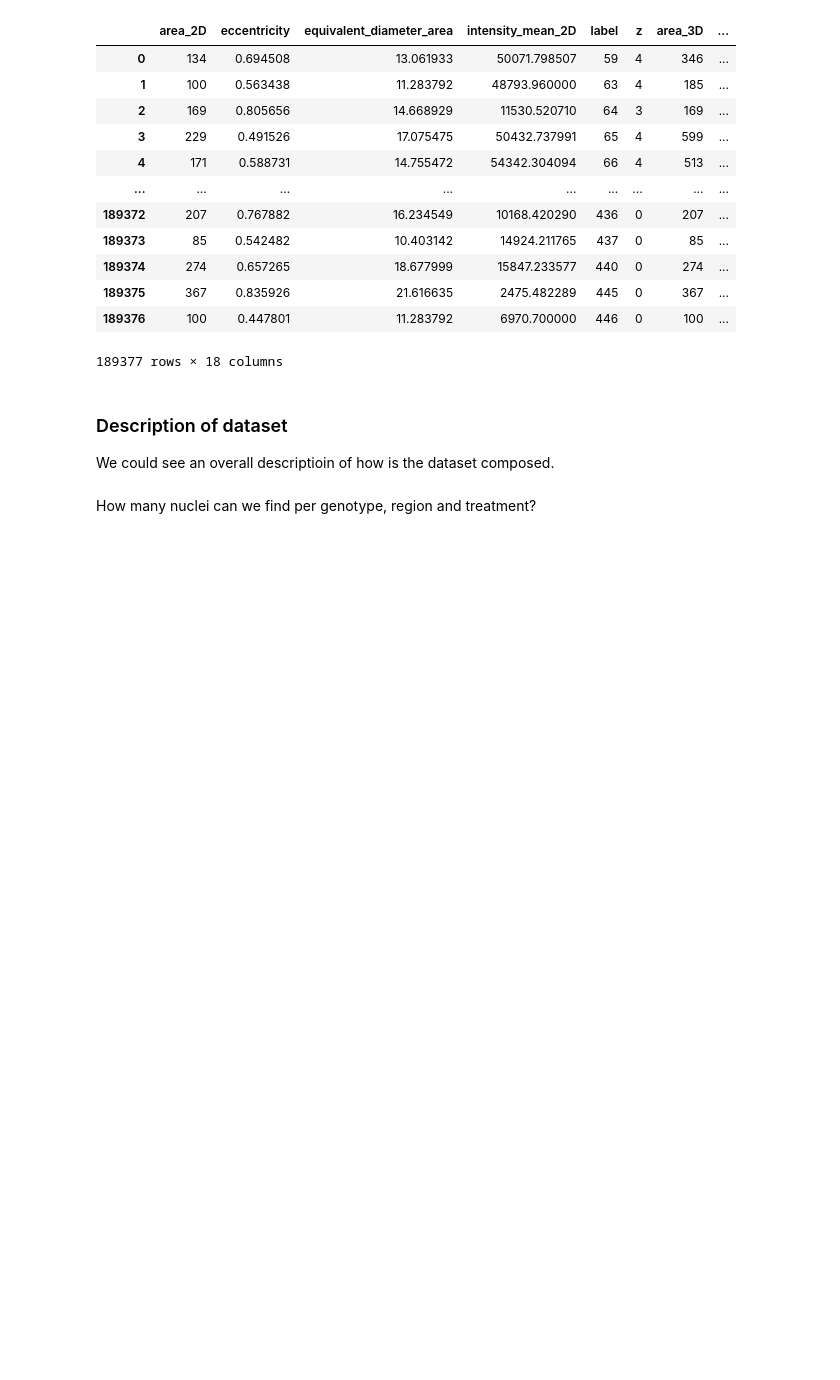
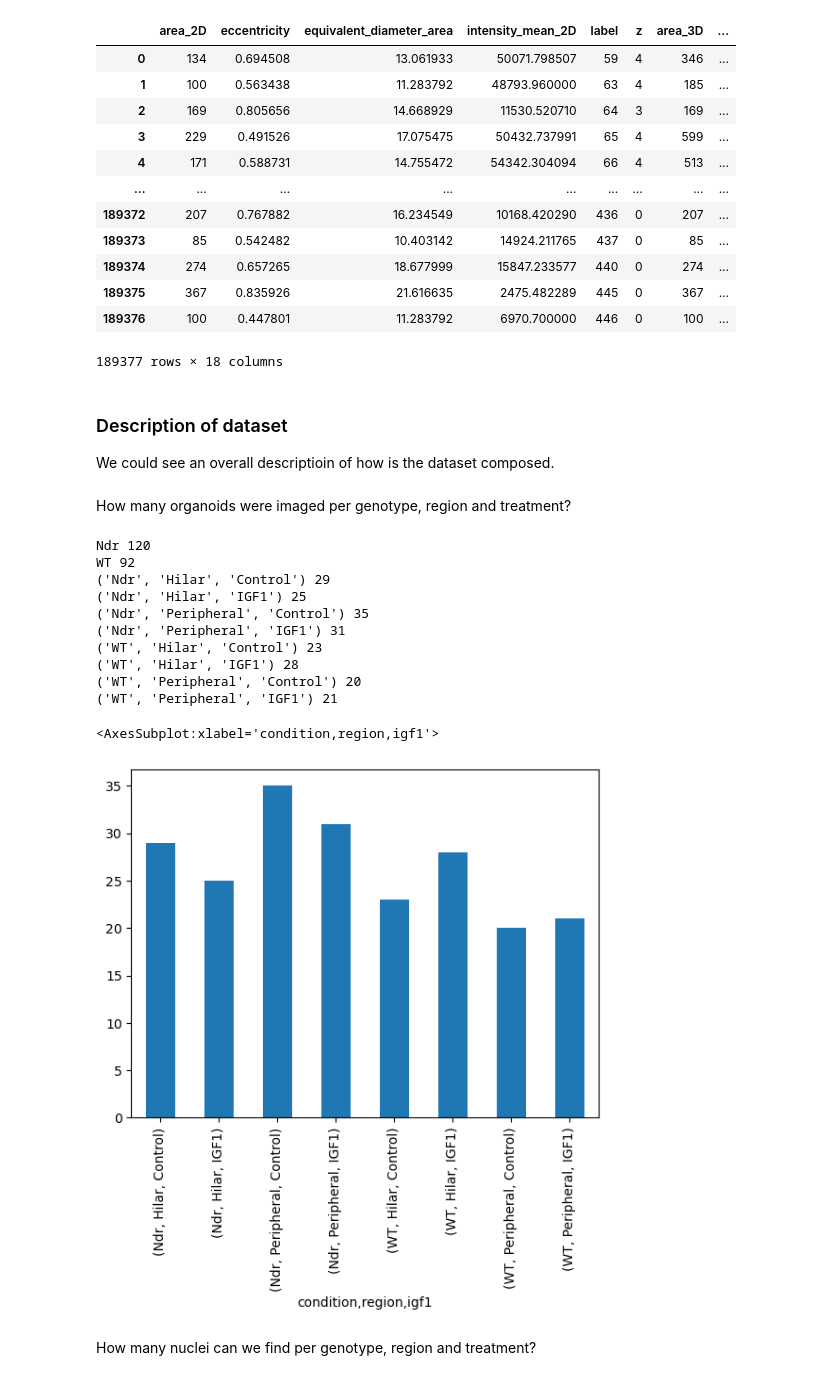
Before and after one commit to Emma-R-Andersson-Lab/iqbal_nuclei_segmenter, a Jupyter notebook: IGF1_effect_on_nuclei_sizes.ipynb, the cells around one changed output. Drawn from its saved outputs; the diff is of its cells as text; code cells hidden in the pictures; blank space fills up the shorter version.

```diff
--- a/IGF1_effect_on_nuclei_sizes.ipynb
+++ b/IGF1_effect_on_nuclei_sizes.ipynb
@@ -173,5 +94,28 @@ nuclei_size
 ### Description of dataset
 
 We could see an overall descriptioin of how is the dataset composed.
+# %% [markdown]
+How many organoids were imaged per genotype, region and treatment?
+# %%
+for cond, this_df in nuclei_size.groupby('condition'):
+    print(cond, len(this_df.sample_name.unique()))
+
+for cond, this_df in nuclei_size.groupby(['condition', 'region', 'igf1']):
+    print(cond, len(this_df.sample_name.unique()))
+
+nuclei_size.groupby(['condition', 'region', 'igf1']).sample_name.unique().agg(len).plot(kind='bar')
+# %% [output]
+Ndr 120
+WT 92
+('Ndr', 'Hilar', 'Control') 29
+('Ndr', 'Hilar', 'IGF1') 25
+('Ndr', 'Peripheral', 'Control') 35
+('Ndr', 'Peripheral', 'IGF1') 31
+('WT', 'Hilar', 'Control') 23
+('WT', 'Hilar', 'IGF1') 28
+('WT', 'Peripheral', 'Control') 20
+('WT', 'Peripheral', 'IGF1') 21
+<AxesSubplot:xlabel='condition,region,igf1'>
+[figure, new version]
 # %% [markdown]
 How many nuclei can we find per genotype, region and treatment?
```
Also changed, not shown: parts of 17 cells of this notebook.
^^^^^^^^
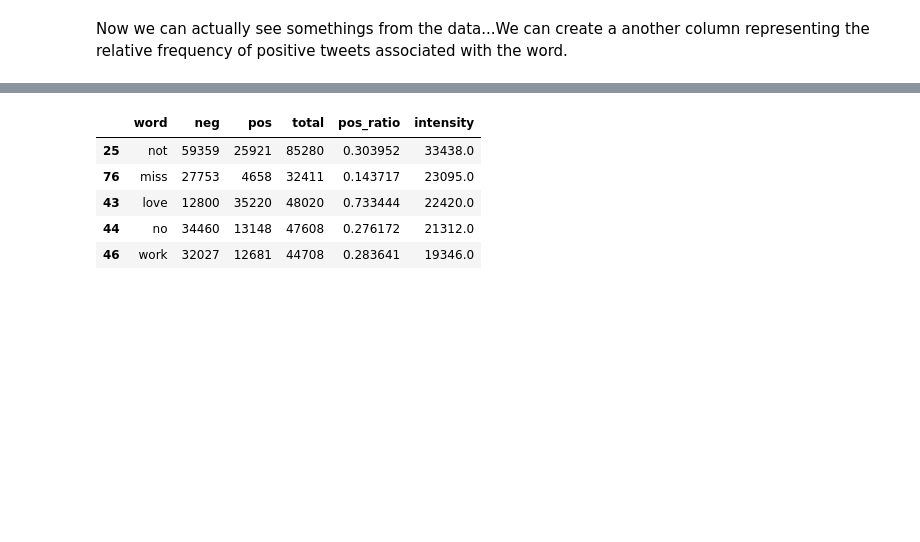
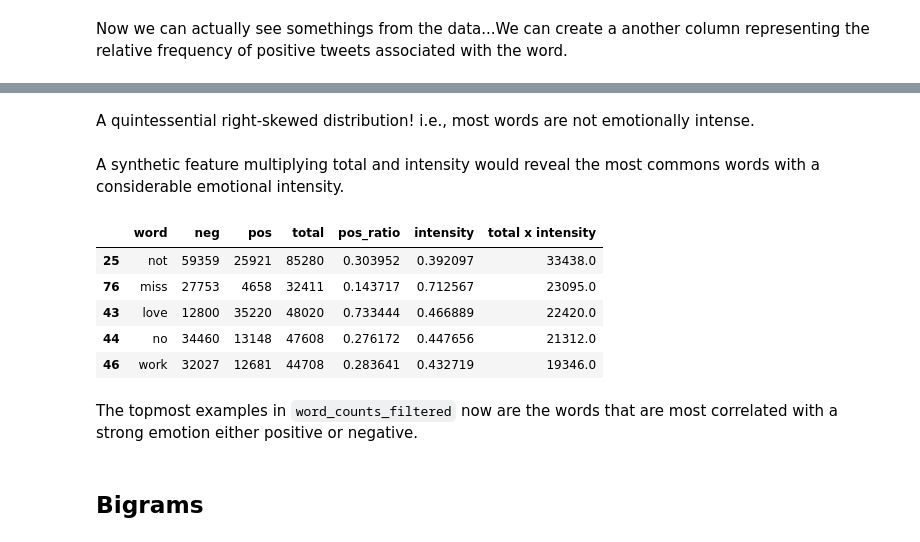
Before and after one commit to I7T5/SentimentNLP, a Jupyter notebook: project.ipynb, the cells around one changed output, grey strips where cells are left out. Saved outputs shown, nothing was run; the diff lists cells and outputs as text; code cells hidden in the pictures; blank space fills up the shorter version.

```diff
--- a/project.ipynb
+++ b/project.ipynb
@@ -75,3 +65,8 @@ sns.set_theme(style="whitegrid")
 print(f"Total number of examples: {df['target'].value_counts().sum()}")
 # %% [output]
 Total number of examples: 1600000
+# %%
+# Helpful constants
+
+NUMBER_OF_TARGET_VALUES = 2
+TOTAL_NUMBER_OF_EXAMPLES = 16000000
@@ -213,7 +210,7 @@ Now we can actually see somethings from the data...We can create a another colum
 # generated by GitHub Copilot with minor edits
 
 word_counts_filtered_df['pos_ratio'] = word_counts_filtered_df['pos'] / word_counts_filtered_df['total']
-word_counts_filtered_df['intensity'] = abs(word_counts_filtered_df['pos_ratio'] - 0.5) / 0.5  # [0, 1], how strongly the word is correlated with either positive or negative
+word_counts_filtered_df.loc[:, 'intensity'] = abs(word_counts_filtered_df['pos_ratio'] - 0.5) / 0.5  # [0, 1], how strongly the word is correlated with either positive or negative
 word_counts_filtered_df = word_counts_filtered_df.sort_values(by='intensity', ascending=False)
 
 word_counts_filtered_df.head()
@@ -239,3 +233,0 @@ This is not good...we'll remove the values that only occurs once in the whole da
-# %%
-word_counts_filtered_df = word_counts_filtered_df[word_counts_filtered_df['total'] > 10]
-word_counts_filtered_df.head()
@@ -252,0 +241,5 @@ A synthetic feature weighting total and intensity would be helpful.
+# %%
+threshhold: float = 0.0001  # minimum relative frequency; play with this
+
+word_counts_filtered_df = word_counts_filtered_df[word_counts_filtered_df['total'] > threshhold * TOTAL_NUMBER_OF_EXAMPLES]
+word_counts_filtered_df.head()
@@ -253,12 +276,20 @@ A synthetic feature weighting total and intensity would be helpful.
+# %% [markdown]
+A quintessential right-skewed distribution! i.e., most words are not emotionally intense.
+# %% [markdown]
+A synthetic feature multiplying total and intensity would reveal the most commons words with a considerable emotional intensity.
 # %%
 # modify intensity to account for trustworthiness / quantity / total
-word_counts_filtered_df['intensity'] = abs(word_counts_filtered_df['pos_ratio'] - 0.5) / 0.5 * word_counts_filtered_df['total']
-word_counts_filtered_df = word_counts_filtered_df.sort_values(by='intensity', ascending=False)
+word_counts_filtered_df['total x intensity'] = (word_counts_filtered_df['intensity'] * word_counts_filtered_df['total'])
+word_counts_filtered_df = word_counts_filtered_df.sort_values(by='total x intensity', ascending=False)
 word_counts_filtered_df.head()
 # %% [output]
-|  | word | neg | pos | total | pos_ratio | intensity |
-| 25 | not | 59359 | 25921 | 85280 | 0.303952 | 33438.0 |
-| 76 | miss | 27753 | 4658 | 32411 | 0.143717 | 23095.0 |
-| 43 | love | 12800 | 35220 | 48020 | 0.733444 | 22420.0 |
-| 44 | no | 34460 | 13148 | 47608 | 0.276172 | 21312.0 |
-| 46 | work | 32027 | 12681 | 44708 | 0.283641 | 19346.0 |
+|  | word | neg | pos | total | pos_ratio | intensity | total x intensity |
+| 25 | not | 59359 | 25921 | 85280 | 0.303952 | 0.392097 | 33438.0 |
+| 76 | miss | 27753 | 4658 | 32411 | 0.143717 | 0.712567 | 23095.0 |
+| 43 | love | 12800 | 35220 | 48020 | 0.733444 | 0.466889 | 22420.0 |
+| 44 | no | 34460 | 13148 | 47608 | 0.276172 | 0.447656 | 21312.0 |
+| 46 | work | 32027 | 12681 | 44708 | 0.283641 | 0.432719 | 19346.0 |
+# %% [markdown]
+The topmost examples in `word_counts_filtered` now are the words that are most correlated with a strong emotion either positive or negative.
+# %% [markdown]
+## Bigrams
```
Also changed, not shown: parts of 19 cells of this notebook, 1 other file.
^^^^^^^^
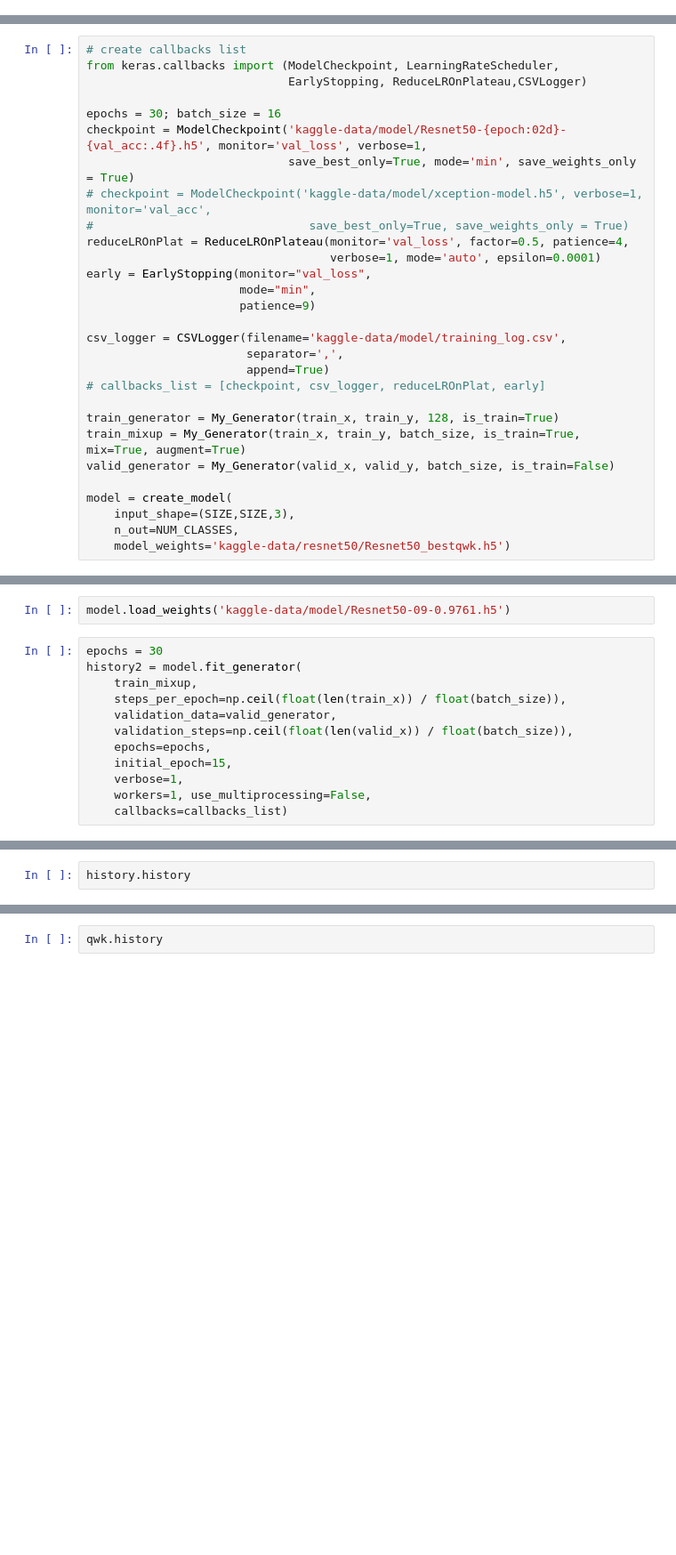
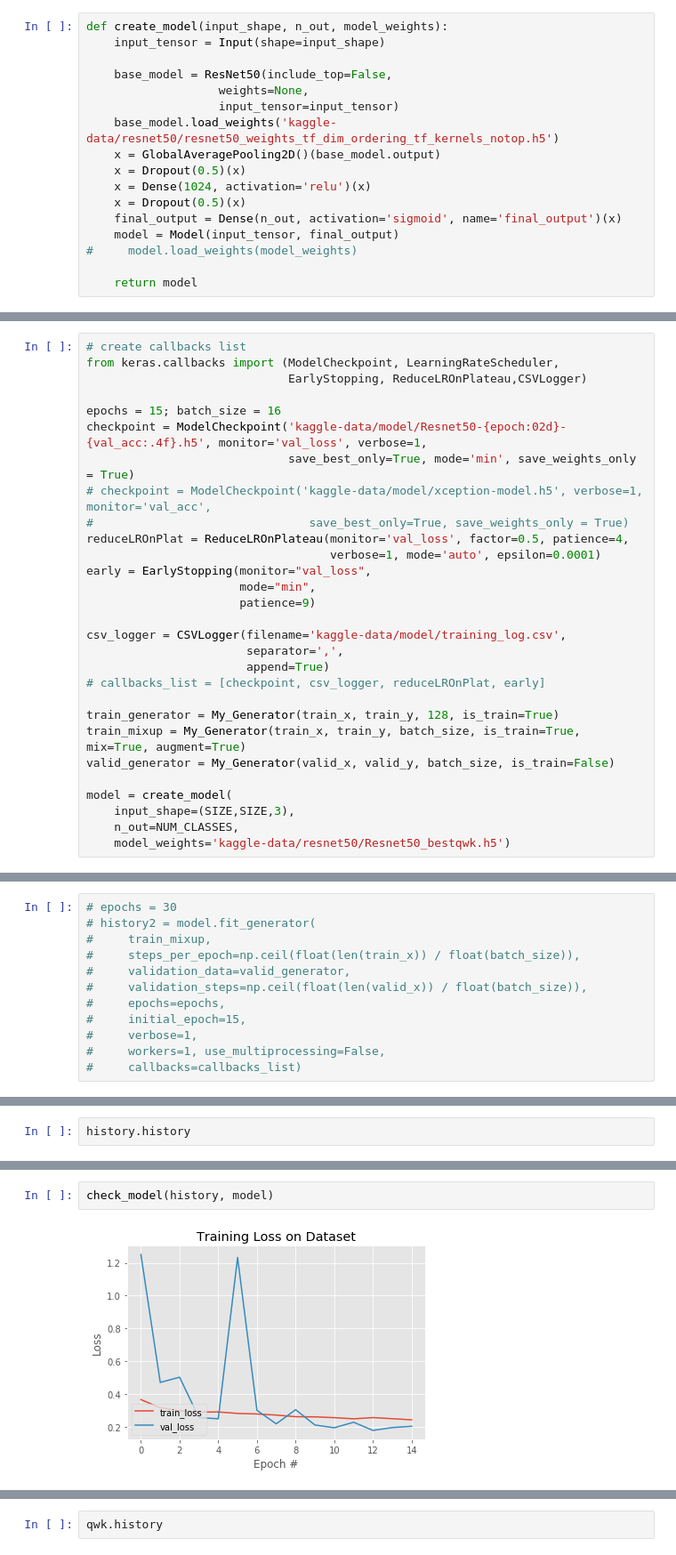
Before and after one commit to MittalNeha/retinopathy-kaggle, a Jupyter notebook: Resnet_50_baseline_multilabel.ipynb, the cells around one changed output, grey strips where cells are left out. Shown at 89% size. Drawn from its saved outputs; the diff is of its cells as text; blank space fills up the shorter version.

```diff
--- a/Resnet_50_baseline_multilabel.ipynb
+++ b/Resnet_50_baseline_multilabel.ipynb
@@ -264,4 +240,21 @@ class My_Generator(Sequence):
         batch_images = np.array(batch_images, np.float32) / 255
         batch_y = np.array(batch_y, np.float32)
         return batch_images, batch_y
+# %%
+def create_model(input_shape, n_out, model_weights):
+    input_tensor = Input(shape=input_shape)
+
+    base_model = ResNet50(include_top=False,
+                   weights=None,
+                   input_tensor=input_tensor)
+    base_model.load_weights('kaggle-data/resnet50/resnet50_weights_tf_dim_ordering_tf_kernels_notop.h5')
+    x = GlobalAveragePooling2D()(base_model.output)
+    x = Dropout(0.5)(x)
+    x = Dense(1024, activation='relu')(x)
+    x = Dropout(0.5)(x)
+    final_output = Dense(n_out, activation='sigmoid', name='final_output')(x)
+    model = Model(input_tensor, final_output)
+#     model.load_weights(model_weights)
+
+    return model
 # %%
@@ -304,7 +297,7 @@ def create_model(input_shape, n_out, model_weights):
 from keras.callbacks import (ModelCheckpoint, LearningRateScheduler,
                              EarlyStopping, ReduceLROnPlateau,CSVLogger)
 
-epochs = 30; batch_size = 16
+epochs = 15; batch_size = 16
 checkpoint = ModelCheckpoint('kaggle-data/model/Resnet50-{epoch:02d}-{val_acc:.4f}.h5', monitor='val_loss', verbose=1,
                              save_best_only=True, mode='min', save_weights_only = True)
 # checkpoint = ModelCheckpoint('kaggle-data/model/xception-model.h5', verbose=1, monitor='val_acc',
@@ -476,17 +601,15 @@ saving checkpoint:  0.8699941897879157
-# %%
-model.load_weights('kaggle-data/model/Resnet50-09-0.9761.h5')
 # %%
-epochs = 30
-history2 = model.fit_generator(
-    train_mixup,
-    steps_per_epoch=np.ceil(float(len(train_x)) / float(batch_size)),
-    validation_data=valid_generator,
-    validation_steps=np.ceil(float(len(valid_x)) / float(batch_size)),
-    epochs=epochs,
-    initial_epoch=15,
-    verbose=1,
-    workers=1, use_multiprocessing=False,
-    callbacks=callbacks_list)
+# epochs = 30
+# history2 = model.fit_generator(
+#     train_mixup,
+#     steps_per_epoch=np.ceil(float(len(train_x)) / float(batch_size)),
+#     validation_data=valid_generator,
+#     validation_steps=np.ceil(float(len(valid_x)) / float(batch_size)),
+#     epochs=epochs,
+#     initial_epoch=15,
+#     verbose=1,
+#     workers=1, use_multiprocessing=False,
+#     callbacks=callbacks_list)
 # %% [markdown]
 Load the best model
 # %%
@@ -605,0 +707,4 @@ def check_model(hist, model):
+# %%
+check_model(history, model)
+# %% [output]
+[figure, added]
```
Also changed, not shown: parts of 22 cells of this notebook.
^^^^^^^^
Show all lines in the entries above where the string "region" appears.

— Reply to the task —
+How many organoids were imaged per genotype, region and treatment?
+for cond, this_df in nuclei_size.groupby(['condition', 'region', 'igf1']):
+nuclei_size.groupby(['condition', 'region', 'igf1']).sample_name.unique().agg(len).plot(kind='bar')
+<AxesSubplot:xlabel='condition,region,igf1'>
 How many nuclei can we find per genotype, region and treatment?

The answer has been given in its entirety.